I AM A THIEF.
I steal ideas . . . although I have been known to take a tiny pinch of a plant at a garden center—one that I know will easily root—and tuck it into a pocket. Most often I justify this by working up some umbrage over the price of the plant. How dare they, I say to myself, when all one does is stick this stem in water and in a week, maybe 10 days, it will take off and . . . really!
It IS stealing, though, you know, I remind myself, even if it’s just the tiniest sprig—though it’s not as bad as heisting plants from neighbors’ yards. Minimalist sinning, I call it.
I once nearly got thrown out of England for picking flowers from a ramshackle garden. I was living in thoroughly unromantic Colchester for a month (don’t ask), in my early 20s, with Maureen and Peter (now there’s a story), and as usual Maureen and I were traipsing home a bit tipsy from the pub one night and began rummaging in this overgrown front yard for a clutch of daisies, when a female bobby—a bobbette?—collared us.
“Thieves,” she cried, or words to that effect.

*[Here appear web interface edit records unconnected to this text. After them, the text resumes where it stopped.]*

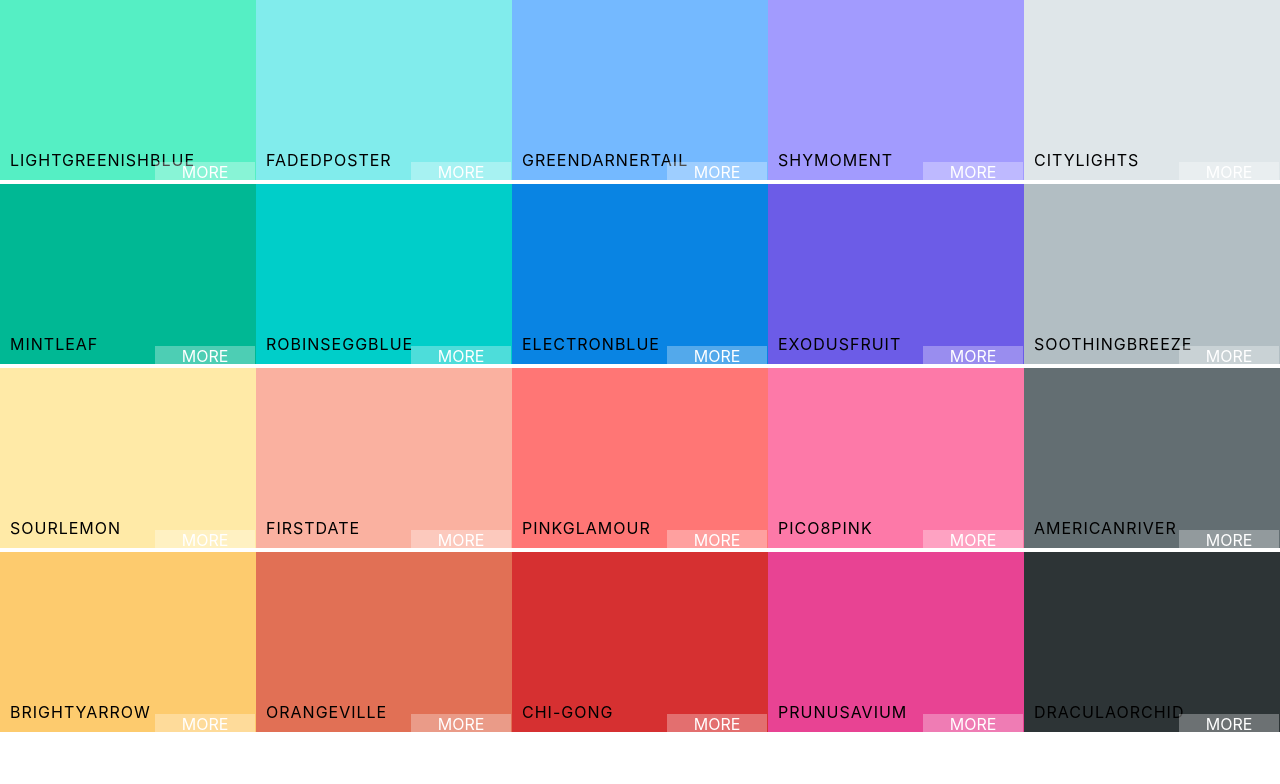
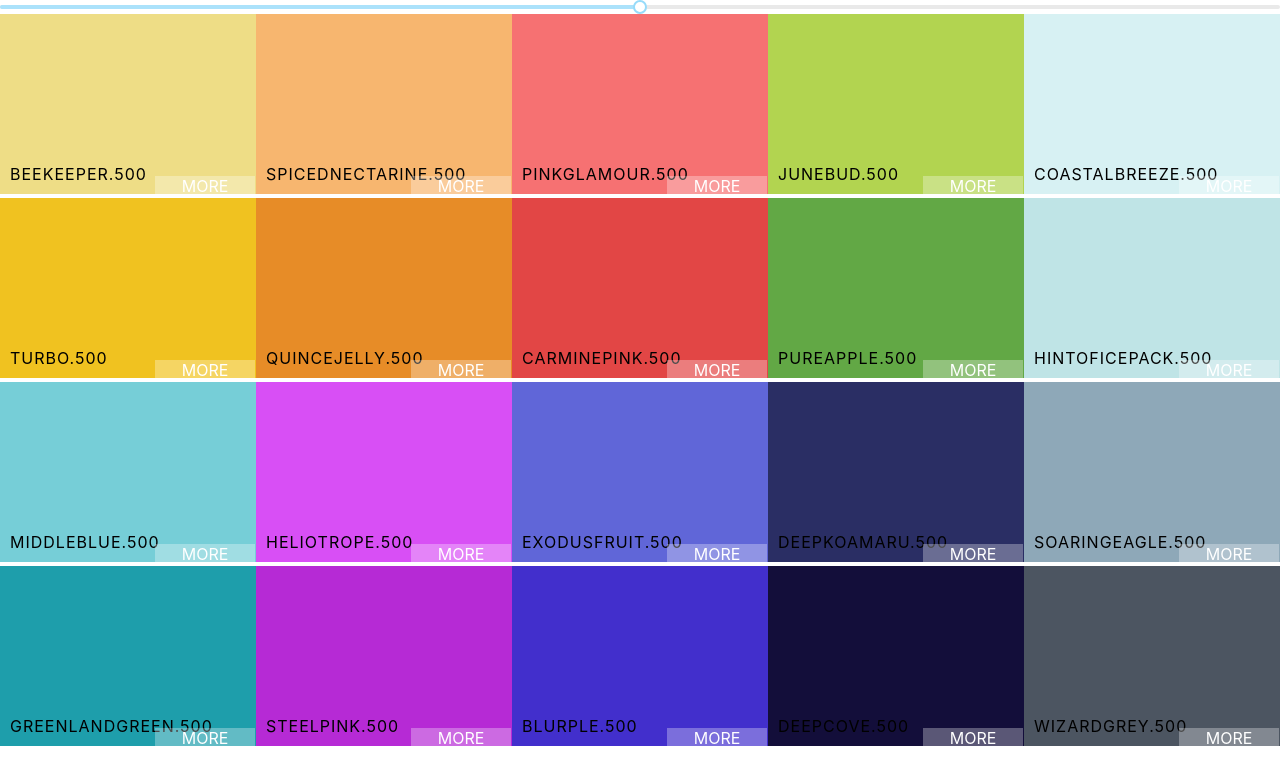
Before and after one commit to amruthayalamanchili/react-projects, a React (Create React App) app: page / in a window 1280 px wide. Shown: the top 784 px of the page. Built offline with nearby package versions, Linux system fonts and the light colour scheme.

Commit message:
added unstyled color slider

```diff
--- a/package.json
+++ b/package.json
@@ -7,6 +7,7 @@
     "@testing-library/react": "^9.5.0",
     "@testing-library/user-event": "^7.2.1",
     "chroma-js": "^2.1.0",
+    "rc-slider": "^9.2.2",
     "react": "^16.13.0",
     "react-copy-to-clipboard": "^5.0.2",
     "react-dom": "^16.13.0",
--- a/src/App.js
+++ b/src/App.js
@@ -5,10 +5,9 @@ import Palette from './Palette';
 import { generatePalette } from './ColorHelpers';
 class App extends Component {
 	render() {
-		console.log(generatePalette(seedPalettes[4]));
 		return (
 			<div className="App">
-				<Palette {...seedPalettes[3]} />
+				<Palette palette={generatePalette(seedPalettes[4])} />
 			</div>
 		);
 	}
--- a/src/Palette.js
+++ b/src/Palette.js
@@ -1,11 +1,25 @@
 import React, { Component } from 'react';
+import Slider from 'rc-slider';
+import 'rc-slider/assets/index.css';
 import ColorBoxes from './ColorBoxes';
 import './Palette.css';
+
 class Palette extends Component {
+	constructor(props) {
+		super(props);
+		this.state = { level: 500 };
+		this.changeLevel = this.changeLevel.bind(this);
+	}
+	changeLevel(level) {
+		this.setState({ level });
+	}
 	render() {
-		const colorBox = this.props.colors.map((color) => <ColorBoxes background={color.color} name={color.name} />);
+		const { colors } = this.props.palette;
+		const { level } = this.state;
+		const colorBox = colors[level].map((color) => <ColorBoxes background={color.hex} name={color.name} />);
 		return (
 			<div className="Palette">
+				<Slider defaultValue={level} min={100} max={900} step={100} onAfterChange={this.changeLevel} />
 				{/* navbar goes here */}
 				<div className="Palette-boxes">{colorBox}</div>
 				{/* footer goes here */}
```
Also changed, not shown: 1 other file (tests, documents, lock files or other folders).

When we babbled that the house appeared abandoned, our voices clearly exposed us as ugly Americans. The copper informed us that if we didn’t rap on the door of the elderly spinster who lived there and apologize first thing in the morning that we would be hastily exported or expeditiously expunged or somesuch.
Which we did, and the old lady forgave us, and all was well.

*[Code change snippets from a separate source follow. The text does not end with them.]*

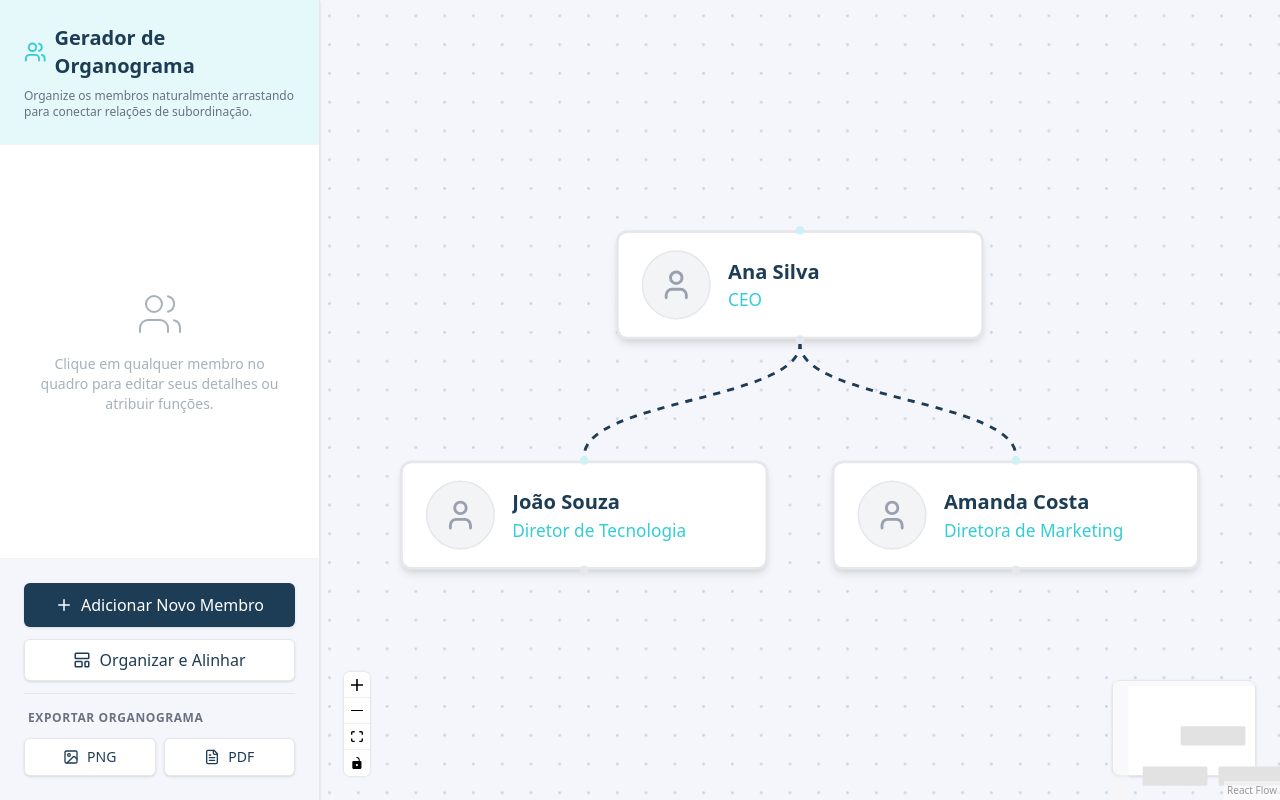
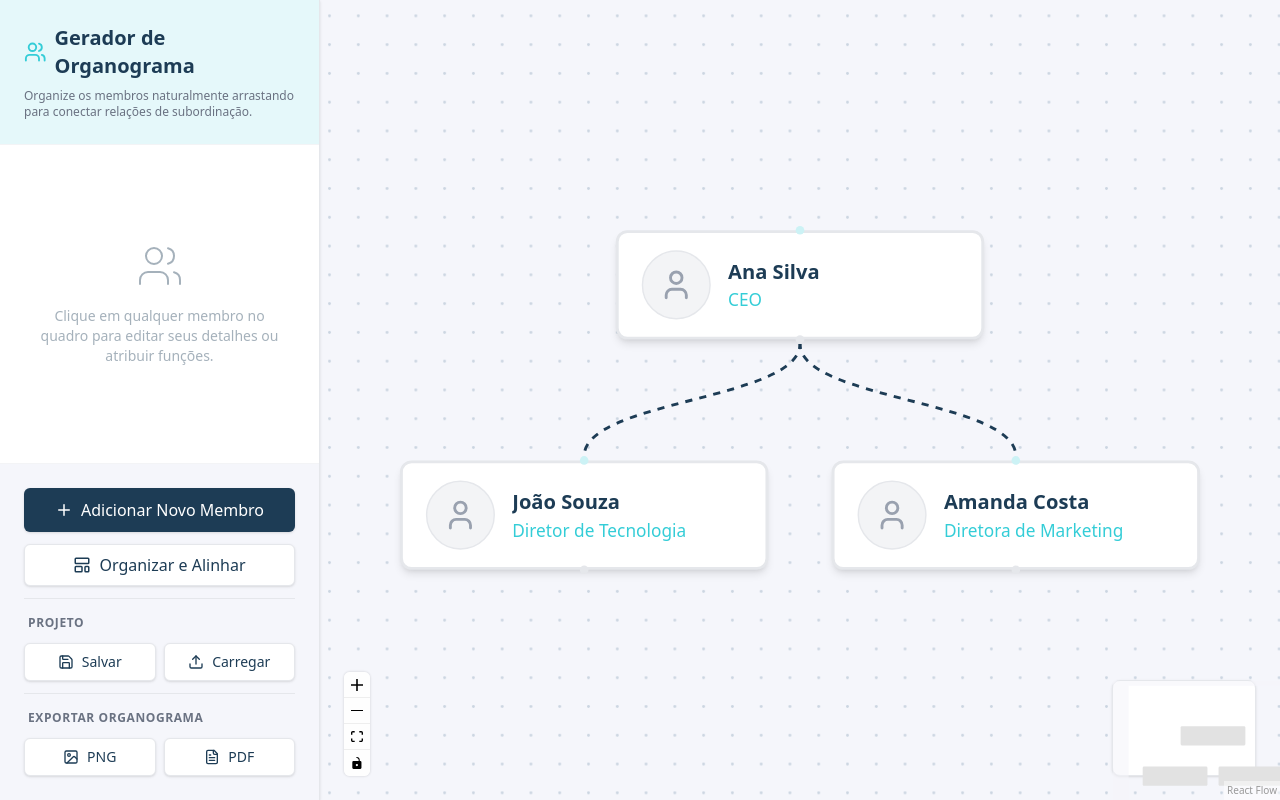
Before and after one commit to JuliandroR/Gerador-de-organograma, a React (Vite) app: page / in a window 1280 px wide. Built offline with nearby package versions, Linux system fonts and the light colour scheme.

Commit message:
feat: add project import and export functionality
Implement JSON import/export features to allow users to save and resume organizational chart projects.

```diff
--- a/src/App.tsx
+++ b/src/App.tsx
@@ -18,7 +18,7 @@ import '@xyflow/react/dist/style.css';
 import { v4 as uuidv4 } from 'uuid';
 import { toPng, toJpeg } from 'html-to-image';
 import jsPDF from 'jspdf';
-import { Download, Image as ImageIcon, FileText, Plus, Users, Trash2, LayoutTemplate } from 'lucide-react';
+import { Download, Image as ImageIcon, FileText, Plus, Users, Trash2, LayoutTemplate, Save, Upload } from 'lucide-react';
 
 import { MemberNode } from './components/MemberNode';
 import { getLayoutedElements } from './lib/layout';
@@ -231,6 +231,42 @@ function Flow() {
     }, 300);
   };
 
+  const exportProject = () => {
+    const data = JSON.stringify({ nodes, edges }, null, 2);
+    const blob = new Blob([data], { type: 'application/json' });
+    const url = URL.createObjectURL(blob);
+    const a = document.createElement('a');
+    a.href = url;
+    a.download = 'org-chart-project.json';
+    a.click();
+    URL.revokeObjectURL(url);
+  };
+
+  const importProject = (event: React.ChangeEvent<HTMLInputElement>) => {
+    const file = event.target.files?.[0];
+    if (!file) return;
+
+    const reader = new FileReader();
+    reader.onload = (e) => {
+      try {
+        const content = e.target?.result as string;
+        const data = JSON.parse(content);
+        if (data.nodes && data.edges) {
+          setNodes(data.nodes);
+          setEdges(data.edges);
+          setTimeout(() => fitView({ padding: 0.2 }), 50);
+        } else {
+          alert("Arquivo de projeto inválido.");
+        }
+      } catch (err) {
+        alert("Erro ao ler o arquivo de projeto.");
+      }
+    };
+    reader.readAsText(file);
+    // Reset the input so the same file can be loaded again if needed
+    event.target.value = '';
+  };
+
   return (
     <div className="w-full h-screen flex bg-[#f5f6fb] overflow-hidden font-sans">
       {/* Left Sidebar - Editing Controls */}
@@ -376,6 +412,24 @@ function Flow() {
           </button>
 
           <div className="pt-4 mt-2 border-t border-gray-200">
+            <p className="text-xs font-semibold text-gray-500 uppercase tracking-wider mb-3 px-1">Projeto</p>
+            <div className="grid grid-cols-2 gap-2">
+              <button
+                onClick={exportProject}
+                className="py-2 px-3 bg-white hover:bg-[#f5f6fb] border border-gray-200 text-[#1d3c55] text-sm font-medium rounded-md shadow-sm transition-colors flex items-center justify-center gap-2"
+              >
+                <Save size={16} />
+                Salvar
+              </button>
+              <label className="py-2 px-3 bg-white hover:bg-[#f5f6fb] border border-gray-200 text-[#1d3c55] text-sm font-medium rounded-md shadow-sm transition-colors flex items-center justify-center gap-2 cursor-pointer">
+                <Upload size={16} />
+                Carregar
+                <input type="file" accept=".json" className="hidden" onChange={importProject} />
+              </label>
+            </div>
+          </div>
+
+          <div className="pt-4 mt-2 border-t border-gray-200">
             <p className="text-xs font-semibold text-gray-500 uppercase tracking-wider mb-3 px-1">Exportar Organograma</p>
             <div className="grid grid-cols-2 gap-2">
               <button
```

Wasn’t that dramatic? And wasn’t that the perfect way to handle a crime: We didn’t get shot, even once.
This is all neither here nor there, since now I confine myself (most of the time) to co-opting the notions of better gardeners.
I love scavenging thoughts from the U.S. Botanic Garden, Longwood Gardens in Delaware, and the National Arboretum, and from just street walking. The Philadelphia Flower Show is always a favorite, though their plants are coaxed to bloom out of season, so you’ll see a riot of daffs among the roses, clearly unnatural, if a covetable performance.
Most lazily, plant catalogues are frequently inspirational. White Flower Farm, for instance, is a particular joy. It’s glossy, beautifully photographed and informative—if snortingly overpriced, in my considered opinion.
Why would one order from them, I ask you, when we’re surrounded by abundant nurseries where you can actually bend and sniff (and maybe pinch). I just don’t know. Perhaps it’s because they show plants in full, beautiful bloom, and you ooh and ahh and imagine them taking off for you, and then August comes and you’re scratching your head over a straggly dead mess.
I’m flipping through the spring edition of the catalogue now, purloining ideas for pots of this and that. Even this far on in my gardening life I make mistakes, so many mistakes. Maybe if, for once, I followed some direction . . . like not attempting zinnias under the cherry tree, as enticing as the mental picture is. I’ll coax them along, standing in the deep shade with a flashlight for an hour or two each morning, if necessary, and after a week I’ll prefer to go to the pool and that’s that.
White Flower Farm offers individual plants, but also collections, which you can buy, along with a pot, if you’re really lazy. For thieves like me, the notions are simply stimulating.
I’m taken with the Afternoon Tea collection, a froth of pink and purple, including dahlias, verbena and petunia. Five plants in all for $42. The Butterfly Banquet is another pretty thing, five plants of verbena again and lantana and such, five for $49.
Plus pots that require 30 quarts of soil, and range in price from $47 to $89. Plus shipping, of course.
Tell me I can’t amass the same collections for $25 tops at some garden emporium this weekend. There are plenty of empty pots around here. I’ll steal the look, thank you.
Meanwhile, tomorrow my Prince and I are heading to Raleigh, North Carolina, for Passover and Easter with Baby and her Personal Prince Pete. The farmers market there is filled with so many mistakes just waiting to happen, like the white Bird of Paradise I bought last year that’s well on its way to 30 feet—I tend to impulse-buy and read the fine print after it’s too late.
Thank heavens it’s also cheap. I’ll let you know what trouble I’m in next week.
LittleBird “Stephanie Gardens” gets in all sorts of garden trouble. That’s why we like reading her Green Acre column every Thursday.